NATO Secretary-General hails "practical results" of Russia-NATO Council
MOSCOW, May 13 (AFP) - NATO Secretary General George Robertson on Tuesday hailed a successful first year for a Russia-NATO Council which he said had achieved "important practical results" since drawing up its agenda in Rome in May 2002.
Russia and the Atlantic alliance had worked together on "an agenda of solid concrete and productive cooperation," Robertson said after the first working session of the council, which met in the Russian capital for the first time.
The NATO official also held Kremlin talks with President Vladimir Putin, during which he condemned Monday's suicide bomb attack on a government building in Chechnya in which at least 54 people died.
"This event has further convinced us that we must fight more strongly against terrorism," Robertson told Putin, as quoted by the Interfax news agency.
Areas in which cooperation between Russia and its former Cold War adversary has improved include the campaign against terrorism, peacekeeping operations and the evaluation of threats of proliferation of weapons of mass destruction, particularly nuclear weapons, Robertson said after the working session.
In particular, theatre anti-missile defence was "maybe the flagship programme in the NATO-Russia council," he said.
"About a year and a half ago this was regarded as one of the most divisive issues. Since then we have taken into account the propositions of Russia, the United States and the European Union on the subject."
Flanked by Russian Foreign Minister Igor Ivanov and Defence Minister Sergei Ivanov, Robertson noted that "NATO and Russia need one another more than at any time."
Moscow is hoping that the meeting of the ambassadors of the 19 NATO members and its own representative will consolidate its ties with the Atlantic Alliance.
The council was created in Rome in May last year and has previously always met in Brussels.
The talks are expected to pave the way for a meeting at foreign minister level scheduled for Madrid next month.
The Moscow meeting dwelt at length on the situation in Afghanistan, which Robertson described as a subject of worldwide concern.

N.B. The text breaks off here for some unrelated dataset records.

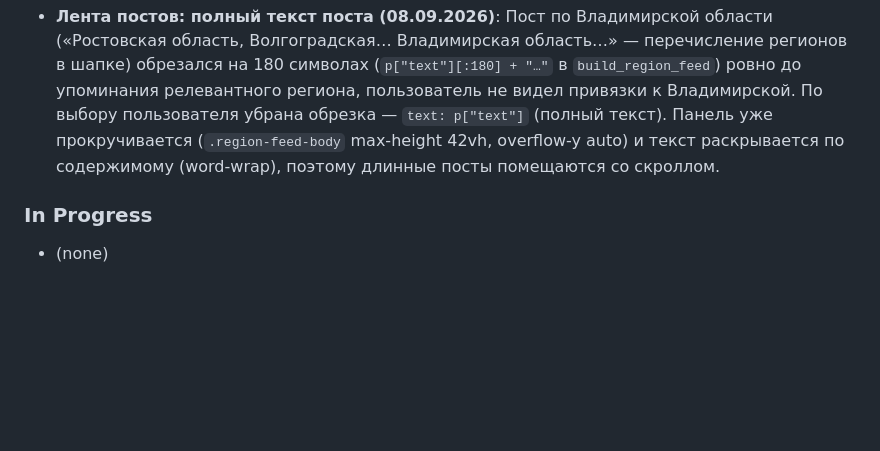
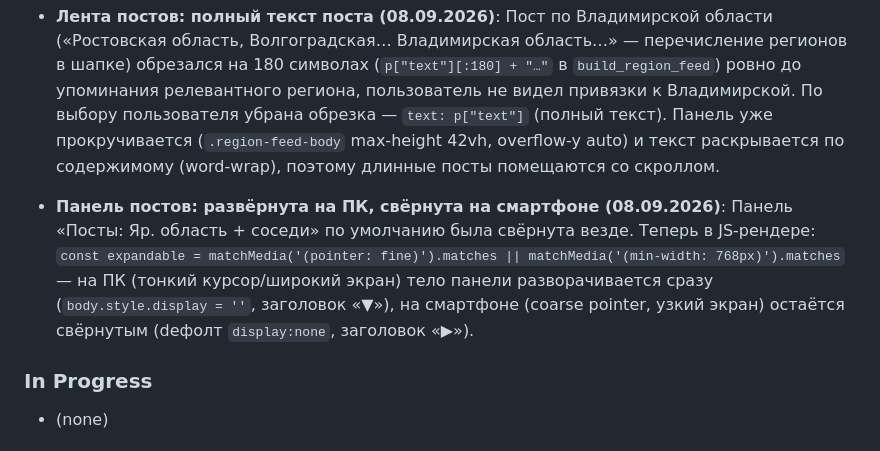
Before and after one commit to SamLab/MopedMap, a Markdown page: CONTEXT.md, the part around the change. Rendered like a GitHub page; blank space fills up the shorter version.

Commit message:
docs: CONTEXT.md — панель постов ПК/смартфон

```diff
--- a/CONTEXT.md
+++ b/CONTEXT.md
@@ -88,6 +88,7 @@ Fix disambiguation bugs, emoji/popup text cleanup, and ensure all Yaroslavl Obla
 - **Мелитополь: недостающие падежи (03.09.2026)**: Мелитополь уже был в REGION_ALIASES (46.842/35.365, «Запорожская область») с формами им./род./предл., но **дательный и творительный отсутствовали** — «к Мелитополю», «над Мелитополем» не матчились. Добавлены `мелитополю` (дат.) и `мелитополем` (твор.) в REGION_ALIASES рядом с существующими. Проверено: все 5 падежей (мелитополь/мелитополя/мелитополю/мелитополем/мелитополе) резолвятся в Мелитополь/Запорожская.
 - **Мариуполь: все падежи (03.09.2026)**: Мариуполь в cities.json, но `get_case_forms("мариуполь")` для слов на **-ь** даёт некорректные формы («мариупольа», «мариупольу» и т.д.) — из 5 реальных падежей матчился только именительный. Добавлены `мариуполя`/`мариуполю`/`мариуполем`/`мариуполе` в REGION_ALIASES (Донецкая область, 47.09712/37.54383) по аналогии с Мелитополем. Проверено: все 5 падежей → город/Донецкая; «Мариуполь, Смоленская область» → село/Смоленская (явный контекст выигрывает, т.к. падежные алиасы не перекрывают именительный тёзки-села).
 - **Лента постов: полный текст поста (08.09.2026)**: Пост по Владимирской области («Ростовская область, Волгоградская… Владимирская область…» — перечисление регионов в шапке) обрезался на 180 символах (`p["text"][:180] + "…"` в `build_region_feed`) ровно до упоминания релевантного региона, пользователь не видел привязки к Владимирской. По выбору пользователя убрана обрезка — `text: p["text"]` (полный текст). Панель уже прокручивается (`.region-feed-body` max-height 42vh, overflow-y auto) и текст раскрывается по содержимому (word-wrap), поэтому длинные посты помещаются со скроллом.
+- **Панель постов: развёрнута на ПК, свёрнута на смартфоне (08.09.2026)**: Панель «Посты: Яр. область + соседи» по умолчанию была свёрнута везде. Теперь в JS-рендере: `const expandable = matchMedia('(pointer: fine)').matches || matchMedia('(min-width: 768px)').matches` — на ПК (тонкий курсор/широкий экран) тело панели разворачивается сразу (`body.style.display = ''`, заголовок «▼»), на смартфоне (coarse pointer, узкий экран) остаётся свёрнутым (deфолт `display:none`, заголовок «▶»).
 ### In Progress
 - (none)
 
```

NATO "can help the stabilisation force in Kabul, and it will be doing more to help Germany and Canada when they are heading the force next June. There is a fear that a new outbreak of violence could spill in the region," Robertson said.
Although Iraq did not feature specifically on the agenda, Robertson noted that the Atlantic alliance had "recovered more quickly from the bruising discussions on Iraq" that have damaged other international bodies.
Foreign Minister Ivanov said the Russia-NATO Council's objective should be to "achieve a security architecture of the Euro-Atlantic type," with a stress on multilateral arrangements.
However "the priority must repose with the United Nations, which has a central role in ensuring world security," he said.
Ivanov voiced concern at the continuing delay in ratification of the Conventional Forces in Europe (CFE) treaty, "and the deployment of armed forces in new NATO member states."
His comments appeared to target the Baltic states Estonia, Latvia and Lithuania, which cannot be admitted to the CFE treaty until it has been ratified by its original signatories, but which have signed up to join the Atlantic alliance, possibly by 2004.
If the revised CFE treaty is not ratified by May 2004, "a gap could appear between geopolitical reality and arms control norms in Europe," Ivanov said.
Robertson noted, however, that the Baltic states, along with Slovenia which is in a similar position, had expressed willingness to sign up to the CFE treaty in its revised form.
The NATO official was due to fly later to Georgia, to be followed by visits to Armenia and Azerbaijan.